Segment Open
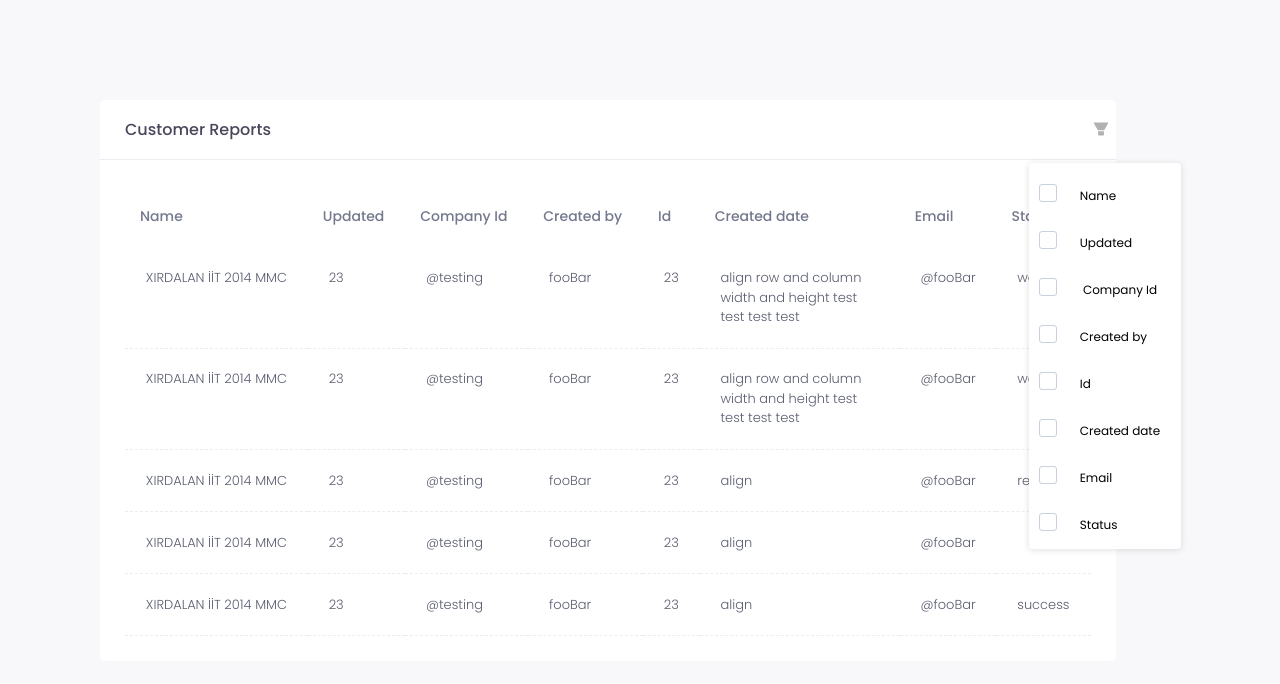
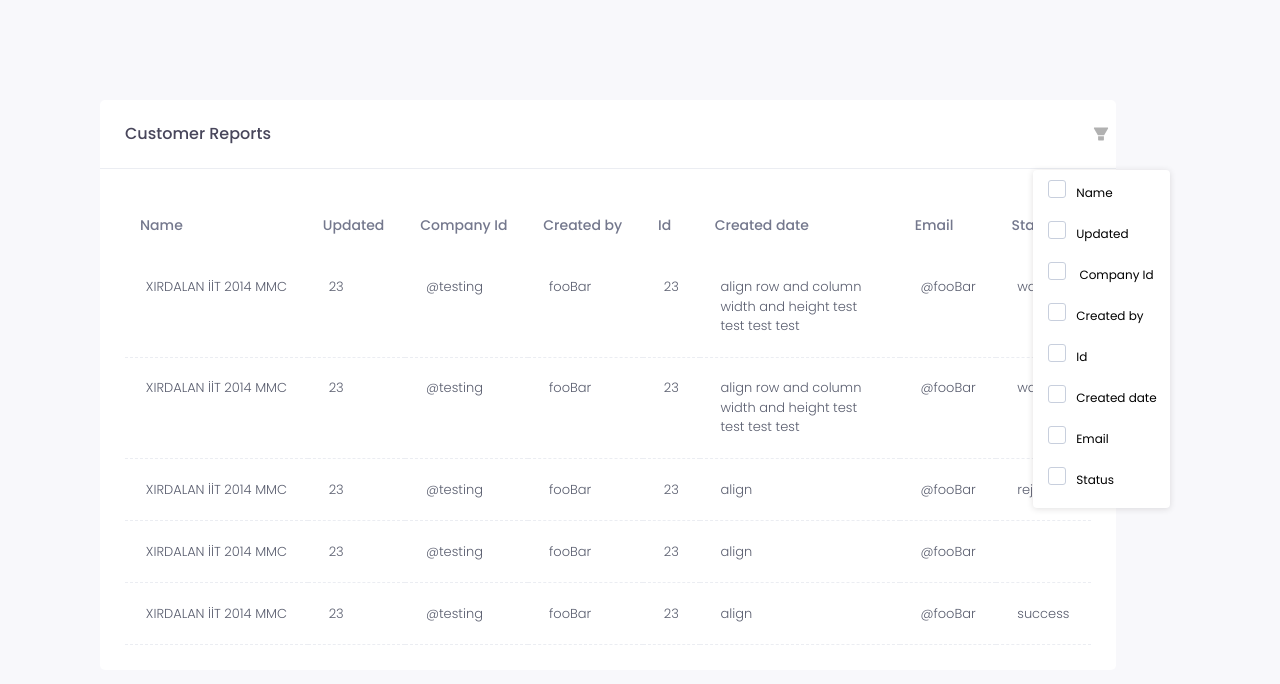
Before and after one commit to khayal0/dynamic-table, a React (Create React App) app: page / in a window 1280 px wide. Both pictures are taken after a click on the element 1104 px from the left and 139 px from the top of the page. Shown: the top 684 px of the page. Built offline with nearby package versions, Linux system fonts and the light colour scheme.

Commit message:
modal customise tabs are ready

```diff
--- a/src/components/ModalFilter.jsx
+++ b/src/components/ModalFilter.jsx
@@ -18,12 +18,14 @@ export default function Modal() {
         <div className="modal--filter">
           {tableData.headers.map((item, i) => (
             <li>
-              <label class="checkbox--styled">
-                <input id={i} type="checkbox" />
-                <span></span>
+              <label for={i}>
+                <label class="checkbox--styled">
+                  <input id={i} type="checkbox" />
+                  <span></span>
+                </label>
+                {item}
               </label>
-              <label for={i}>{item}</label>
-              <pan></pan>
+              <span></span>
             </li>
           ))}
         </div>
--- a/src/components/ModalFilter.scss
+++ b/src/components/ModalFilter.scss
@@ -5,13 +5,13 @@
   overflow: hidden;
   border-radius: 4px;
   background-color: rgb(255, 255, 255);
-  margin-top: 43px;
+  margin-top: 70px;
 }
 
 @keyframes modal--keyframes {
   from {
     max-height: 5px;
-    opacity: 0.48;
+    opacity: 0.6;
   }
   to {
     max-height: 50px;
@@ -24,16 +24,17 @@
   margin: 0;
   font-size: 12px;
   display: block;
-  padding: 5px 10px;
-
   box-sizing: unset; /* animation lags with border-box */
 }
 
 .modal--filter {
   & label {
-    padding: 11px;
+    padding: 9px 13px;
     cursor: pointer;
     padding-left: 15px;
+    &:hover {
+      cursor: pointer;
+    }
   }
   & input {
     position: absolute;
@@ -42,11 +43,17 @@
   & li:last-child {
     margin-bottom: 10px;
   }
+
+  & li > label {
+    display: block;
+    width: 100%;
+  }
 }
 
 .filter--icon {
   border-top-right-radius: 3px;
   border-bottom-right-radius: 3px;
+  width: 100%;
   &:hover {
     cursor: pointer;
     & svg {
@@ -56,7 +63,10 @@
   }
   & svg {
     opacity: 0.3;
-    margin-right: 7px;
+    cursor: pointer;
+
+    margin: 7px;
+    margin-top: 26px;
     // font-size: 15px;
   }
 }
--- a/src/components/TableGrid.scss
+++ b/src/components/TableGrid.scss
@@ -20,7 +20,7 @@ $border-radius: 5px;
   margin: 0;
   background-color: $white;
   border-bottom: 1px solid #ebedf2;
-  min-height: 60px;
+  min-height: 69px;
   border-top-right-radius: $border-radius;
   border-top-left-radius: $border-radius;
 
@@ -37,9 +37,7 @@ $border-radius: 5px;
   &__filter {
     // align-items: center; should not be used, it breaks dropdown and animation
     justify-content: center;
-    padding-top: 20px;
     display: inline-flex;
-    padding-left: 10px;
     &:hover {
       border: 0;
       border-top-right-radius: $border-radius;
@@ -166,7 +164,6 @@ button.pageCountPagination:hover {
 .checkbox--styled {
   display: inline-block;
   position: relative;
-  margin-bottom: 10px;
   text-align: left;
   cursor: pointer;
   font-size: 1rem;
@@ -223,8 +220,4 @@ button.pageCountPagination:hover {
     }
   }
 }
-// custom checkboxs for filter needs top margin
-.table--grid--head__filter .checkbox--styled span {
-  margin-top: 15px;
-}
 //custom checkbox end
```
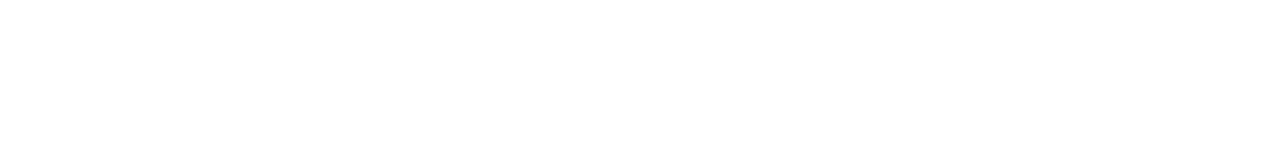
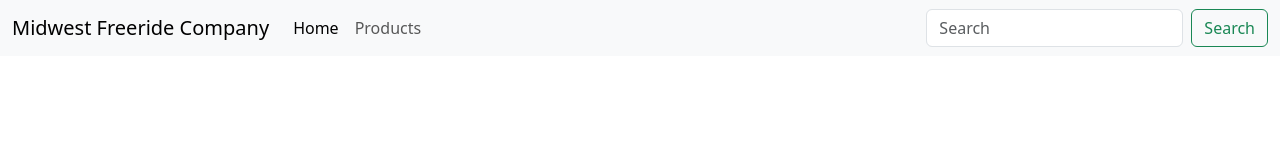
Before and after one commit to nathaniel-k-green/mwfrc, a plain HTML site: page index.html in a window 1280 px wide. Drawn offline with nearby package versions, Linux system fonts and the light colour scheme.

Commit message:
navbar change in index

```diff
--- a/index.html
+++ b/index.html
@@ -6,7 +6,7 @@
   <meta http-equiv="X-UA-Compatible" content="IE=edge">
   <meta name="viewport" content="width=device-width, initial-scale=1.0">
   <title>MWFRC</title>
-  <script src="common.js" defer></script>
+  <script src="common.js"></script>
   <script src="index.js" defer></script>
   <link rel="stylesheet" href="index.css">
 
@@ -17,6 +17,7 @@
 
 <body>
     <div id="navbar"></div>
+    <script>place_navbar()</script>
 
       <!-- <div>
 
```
Segment Closed
Work to complete:
Could you repeat all of the data exactly, minus the pictures?

Your solution:
Before and after one commit to khayal0/dynamic-table, a React (Create React App) app: page / in a window 1280 px wide. Both pictures are taken after a click on the element 1104 px from the left and 139 px from the top of the page. Shown: the top 684 px of the page. Built offline with nearby package versions, Linux system fonts and the light colour scheme.

Commit message:
modal customise tabs are ready

```diff
--- a/src/components/ModalFilter.jsx
+++ b/src/components/ModalFilter.jsx
@@ -18,12 +18,14 @@ export default function Modal() {
         <div className="modal--filter">
           {tableData.headers.map((item, i) => (
             <li>
-              <label class="checkbox--styled">
-                <input id={i} type="checkbox" />
-                <span></span>
+              <label for={i}>
+                <label class="checkbox--styled">
+                  <input id={i} type="checkbox" />
+                  <span></span>
+                </label>
+                {item}
               </label>
-              <label for={i}>{item}</label>
-              <pan></pan>
+              <span></span>
             </li>
           ))}
         </div>
--- a/src/components/ModalFilter.scss
+++ b/src/components/ModalFilter.scss
@@ -5,13 +5,13 @@
   overflow: hidden;
   border-radius: 4px;
   background-color: rgb(255, 255, 255);
-  margin-top: 43px;
+  margin-top: 70px;
 }
 
 @keyframes modal--keyframes {
   from {
     max-height: 5px;
-    opacity: 0.48;
+    opacity: 0.6;
   }
   to {
     max-height: 50px;
@@ -24,16 +24,17 @@
   margin: 0;
   font-size: 12px;
   display: block;
-  padding: 5px 10px;
-
   box-sizing: unset; /* animation lags with border-box */
 }
 
 .modal--filter {
   & label {
-    padding: 11px;
+    padding: 9px 13px;
     cursor: pointer;
     padding-left: 15px;
+    &:hover {
+      cursor: pointer;
+    }
   }
   & input {
     position: absolute;
@@ -42,11 +43,17 @@
   & li:last-child {
     margin-bottom: 10px;
   }
+
+  & li > label {
+    display: block;
+    width: 100%;
+  }
 }
 
 .filter--icon {
   border-top-right-radius: 3px;
   border-bottom-right-radius: 3px;
+  width: 100%;
   &:hover {
     cursor: pointer;
     & svg {
@@ -56,7 +63,10 @@
   }
   & svg {
     opacity: 0.3;
-    margin-right: 7px;
+    cursor: pointer;
+
+    margin: 7px;
+    margin-top: 26px;
     // font-size: 15px;
   }
 }
--- a/src/components/TableGrid.scss
+++ b/src/components/TableGrid.scss
@@ -20,7 +20,7 @@ $border-radius: 5px;
   margin: 0;
   background-color: $white;
   border-bottom: 1px solid #ebedf2;
-  min-height: 60px;
+  min-height: 69px;
   border-top-right-radius: $border-radius;
   border-top-left-radius: $border-radius;
 
@@ -37,9 +37,7 @@ $border-radius: 5px;
   &__filter {
     // align-items: center; should not be used, it breaks dropdown and animation
     justify-content: center;
-    padding-top: 20px;
     display: inline-flex;
-    padding-left: 10px;
     &:hover {
       border: 0;
       border-top-right-radius: $border-radius;
@@ -166,7 +164,6 @@ button.pageCountPagination:hover {
 .checkbox--styled {
   display: inline-block;
   position: relative;
-  margin-bottom: 10px;
   text-align: left;
   cursor: pointer;
   font-size: 1rem;
@@ -223,8 +220,4 @@ button.pageCountPagination:hover {
     }
   }
 }
-// custom checkboxs for filter needs top margin
-.table--grid--head__filter .checkbox--styled span {
-  margin-top: 15px;
-}
 //custom checkbox end
```
Before and after one commit to nathaniel-k-green/mwfrc, a plain HTML site: page index.html in a window 1280 px wide. Drawn offline with nearby package versions, Linux system fonts and the light colour scheme.

Commit message:
navbar change in index

```diff
--- a/index.html
+++ b/index.html
@@ -6,7 +6,7 @@
   <meta http-equiv="X-UA-Compatible" content="IE=edge">
   <meta name="viewport" content="width=device-width, initial-scale=1.0">
   <title>MWFRC</title>
-  <script src="common.js" defer></script>
+  <script src="common.js"></script>
   <script src="index.js" defer></script>
   <link rel="stylesheet" href="index.css">
 
@@ -17,6 +17,7 @@
 
 <body>
     <div id="navbar"></div>
+    <script>place_navbar()</script>
 
       <!-- <div>
 
```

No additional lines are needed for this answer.